Abstract

The proliferation of violent conflicts over the past two decades has taken a heavy toll on life and property. The effects of conflict have often spilled across national boundaries through the disruption of economic activity or the influx of refugees, to cite just two examples. Furthermore, countries in conflict have a high tendency to relapse into subsequent conflicts (Bigombe, Collier, and Sambanis, 2000). As such, the legacy of conflict—and its adverse effects on socioeconomic development—have been difficult for many countries to escape.

The proliferation of violent conflicts over the past two decades has taken a heavy toll on life and property. The effects of conflict have often spilled across national boundaries through the disruption of economic activity or the influx of refugees, to cite just two examples. Furthermore, countries in conflict have a high tendency to relapse into subsequent conflicts (Bigombe, Collier, and Sambanis, 2000). As such, the legacy of conflict—and its adverse effects on socioeconomic development—have been difficult for many countries to escape.

One of the most destructive effects of conflicts is the damage they inflict on the social, economic, legal, and political organization of a society—that is, on its “institutions.” There are at least five market-supporting institutions: property rights, regulatory, macroeconomic stabilization, social insurance, and conflict management institutions (Rodrik, 2000). Conflicts can damage one or more of these institutions.

Recent empirical evidence shows a strong relationship between these market-supporting institutions and economic growth (North, 1990; Olson, 1993; Rodrik, Subramanian, and Trebbi, 2002; Acemoglu and others, 2003; and Rodrik, 2004). Hence, institutional reconstruction and development is one of the key priorities in the postconflict period. Reestablishing institutions can help to sustain peace by laying the groundwork for a resumption of economic activity. Sustained peace, in turn, can further accelerate the process of recovery in the aftermath of conflict.

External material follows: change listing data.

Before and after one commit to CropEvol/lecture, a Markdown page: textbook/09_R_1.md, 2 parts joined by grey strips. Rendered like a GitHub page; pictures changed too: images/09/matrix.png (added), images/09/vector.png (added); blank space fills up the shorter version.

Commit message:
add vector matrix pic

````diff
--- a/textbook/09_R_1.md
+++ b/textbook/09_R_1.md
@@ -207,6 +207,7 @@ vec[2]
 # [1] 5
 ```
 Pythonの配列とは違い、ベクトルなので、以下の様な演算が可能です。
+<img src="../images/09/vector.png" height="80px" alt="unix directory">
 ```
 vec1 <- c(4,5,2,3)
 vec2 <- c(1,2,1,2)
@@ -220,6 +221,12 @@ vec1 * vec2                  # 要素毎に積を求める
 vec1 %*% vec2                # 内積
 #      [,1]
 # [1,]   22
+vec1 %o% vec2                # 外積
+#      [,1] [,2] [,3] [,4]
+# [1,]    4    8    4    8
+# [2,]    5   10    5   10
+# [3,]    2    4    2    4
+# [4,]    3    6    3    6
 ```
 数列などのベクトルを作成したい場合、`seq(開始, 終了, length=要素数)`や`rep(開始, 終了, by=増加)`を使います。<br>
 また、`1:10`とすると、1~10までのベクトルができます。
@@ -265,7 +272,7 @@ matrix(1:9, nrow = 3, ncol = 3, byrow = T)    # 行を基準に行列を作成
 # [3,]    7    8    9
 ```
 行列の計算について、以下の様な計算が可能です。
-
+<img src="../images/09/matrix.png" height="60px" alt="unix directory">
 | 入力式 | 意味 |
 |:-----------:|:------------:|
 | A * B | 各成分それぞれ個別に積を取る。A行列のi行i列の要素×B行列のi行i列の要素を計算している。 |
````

This paper focuses on a small but important set of economic institutions, namely, those in the fiscal area. It examines the challenges and experiences in building fiscal institutions and capacity in postconflict countries and territories, beginning with a review of the literature on this topic in this introductory chapter. Chapter II discusses the nature and form of technical assistance to postconflict countries and territories from the International Monetary Fund through its Fiscal Affairs Department, highlighting the importance of donor coordination. Chapter III then provides an overview of the macroeconomic and fiscal consequences of conflict by examining changes in key macroeconomic variables in a subsample of those postconflict countries immediately before the conflict, at the end of the conflict, and for the latest year for which data are available. Chapter IV reviews experiences in reestablishing fiscal management in postconflict countries and analyzes key priorities for rebuilding fiscal institutions in the early postconflict period. Chapter V then presents case studies on the implementation of IMF technical assistance in fiscal areas in six countries: the Islamic Republic of Afghanistan, Bosnia and Herzegovina, the Democratic Republic of the Congo, Lebanon, Mozambique, and Timor-Leste. The final two chapters present lessons drawn from the IMF’s involvement in postconflict countries and summarize the paper’s conclusions.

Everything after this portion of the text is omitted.